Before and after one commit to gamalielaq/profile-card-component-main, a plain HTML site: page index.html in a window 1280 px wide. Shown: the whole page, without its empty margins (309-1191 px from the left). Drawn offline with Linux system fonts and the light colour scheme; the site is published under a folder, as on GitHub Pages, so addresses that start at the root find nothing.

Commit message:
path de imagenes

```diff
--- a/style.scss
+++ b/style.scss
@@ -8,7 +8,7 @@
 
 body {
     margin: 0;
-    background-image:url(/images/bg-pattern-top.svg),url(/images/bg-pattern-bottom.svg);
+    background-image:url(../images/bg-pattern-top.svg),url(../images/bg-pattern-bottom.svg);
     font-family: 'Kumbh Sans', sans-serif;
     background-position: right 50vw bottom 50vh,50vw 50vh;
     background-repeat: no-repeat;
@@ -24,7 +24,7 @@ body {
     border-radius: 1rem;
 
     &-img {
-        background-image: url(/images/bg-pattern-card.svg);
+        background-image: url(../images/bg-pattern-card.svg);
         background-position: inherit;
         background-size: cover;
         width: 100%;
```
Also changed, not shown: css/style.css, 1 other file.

•••

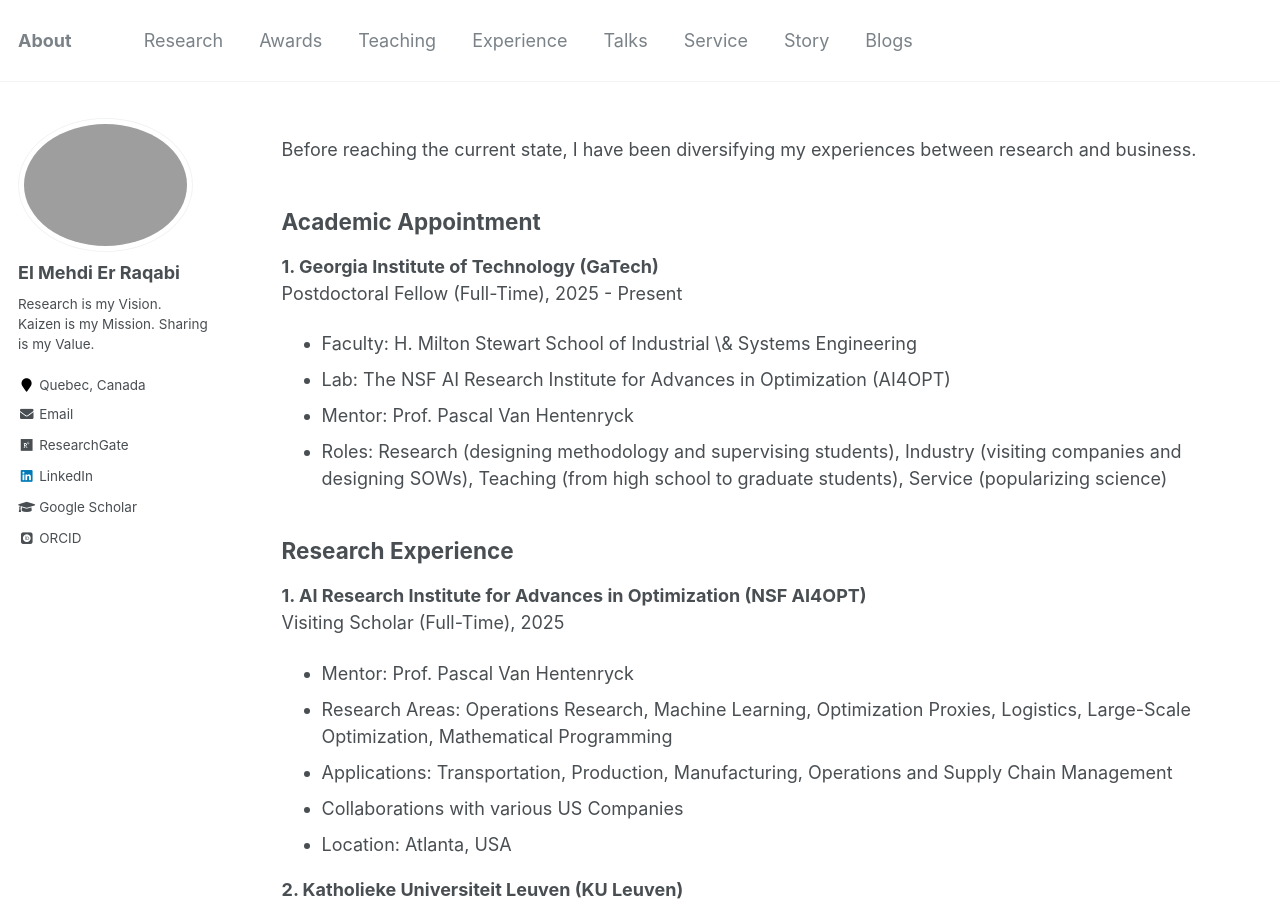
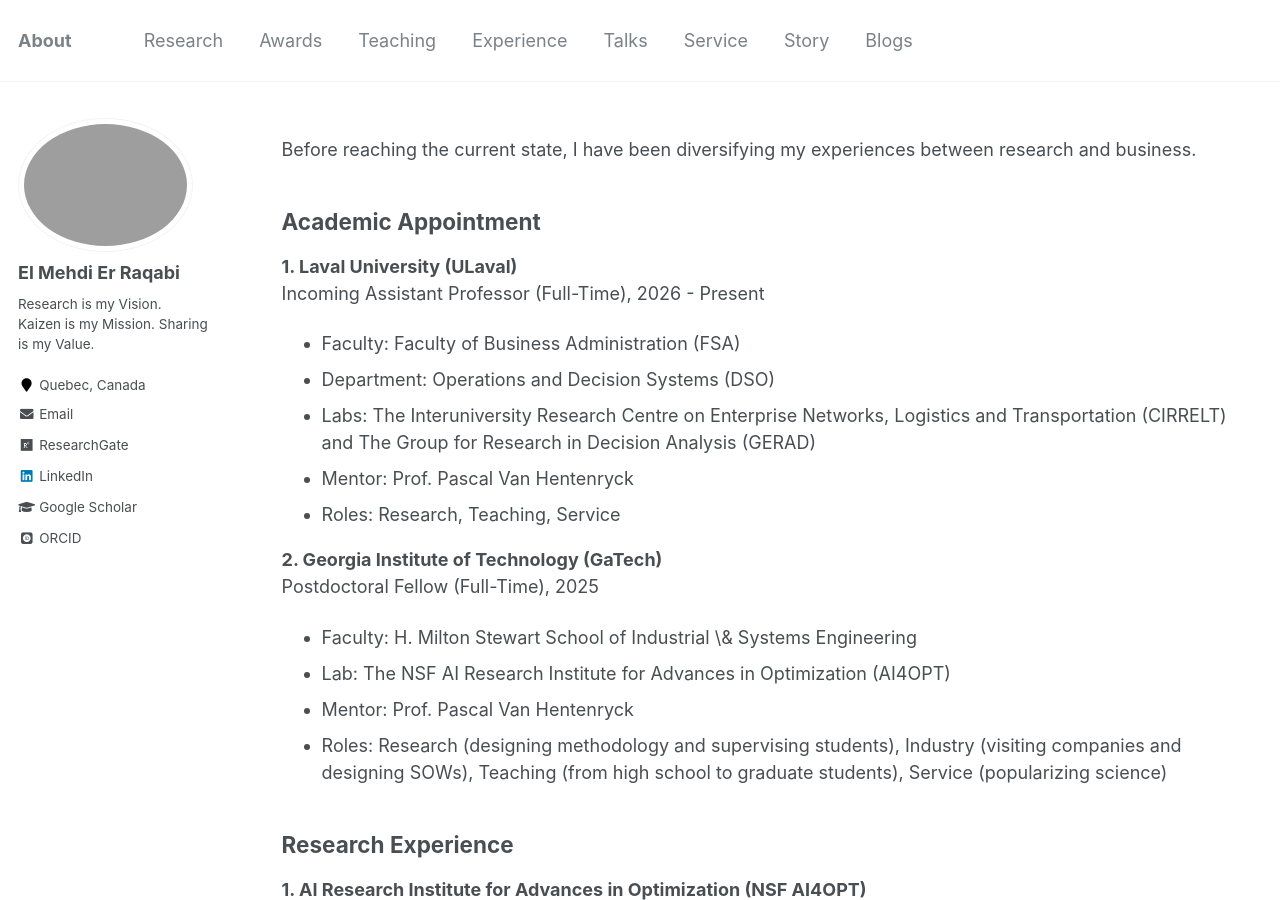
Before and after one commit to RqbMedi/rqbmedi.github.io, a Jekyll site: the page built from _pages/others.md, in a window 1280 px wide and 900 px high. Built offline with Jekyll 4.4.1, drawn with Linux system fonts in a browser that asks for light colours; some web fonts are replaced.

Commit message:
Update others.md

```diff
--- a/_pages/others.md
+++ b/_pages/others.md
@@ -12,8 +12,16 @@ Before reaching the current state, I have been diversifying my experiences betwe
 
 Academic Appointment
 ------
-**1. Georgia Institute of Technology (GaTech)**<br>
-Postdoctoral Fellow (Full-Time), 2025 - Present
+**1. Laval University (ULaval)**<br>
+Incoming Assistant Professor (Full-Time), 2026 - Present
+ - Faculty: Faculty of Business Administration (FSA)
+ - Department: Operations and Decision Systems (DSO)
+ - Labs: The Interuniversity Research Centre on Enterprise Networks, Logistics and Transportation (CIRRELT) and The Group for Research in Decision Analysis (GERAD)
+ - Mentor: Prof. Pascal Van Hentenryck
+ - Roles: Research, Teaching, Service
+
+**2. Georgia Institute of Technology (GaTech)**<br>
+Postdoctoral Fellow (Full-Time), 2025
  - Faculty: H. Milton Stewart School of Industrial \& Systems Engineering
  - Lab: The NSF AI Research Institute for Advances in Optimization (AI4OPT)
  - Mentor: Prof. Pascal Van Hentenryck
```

•••

In the entries above, find each line with "Before" and copy it.

Before and after one commit to gamalielaq/profile-card-component-main, a plain HTML site: page index.html in a window 1280 px wide. Shown: the whole page, without its empty margins (309-1191 px from the left). Drawn offline with Linux system fonts and the light colour scheme; the site is published under a folder, as on GitHub Pages, so addresses that start at the root find nothing.
Before and after one commit to RqbMedi/rqbmedi.github.io, a Jekyll site: the page built from _pages/others.md, in a window 1280 px wide and 900 px high. Built offline with Jekyll 4.4.1, drawn with Linux system fonts in a browser that asks for light colours; some web fonts are replaced.
@@ -12,8 +12,16 @@ Before reaching the current state, I have been diversifying my experiences betwe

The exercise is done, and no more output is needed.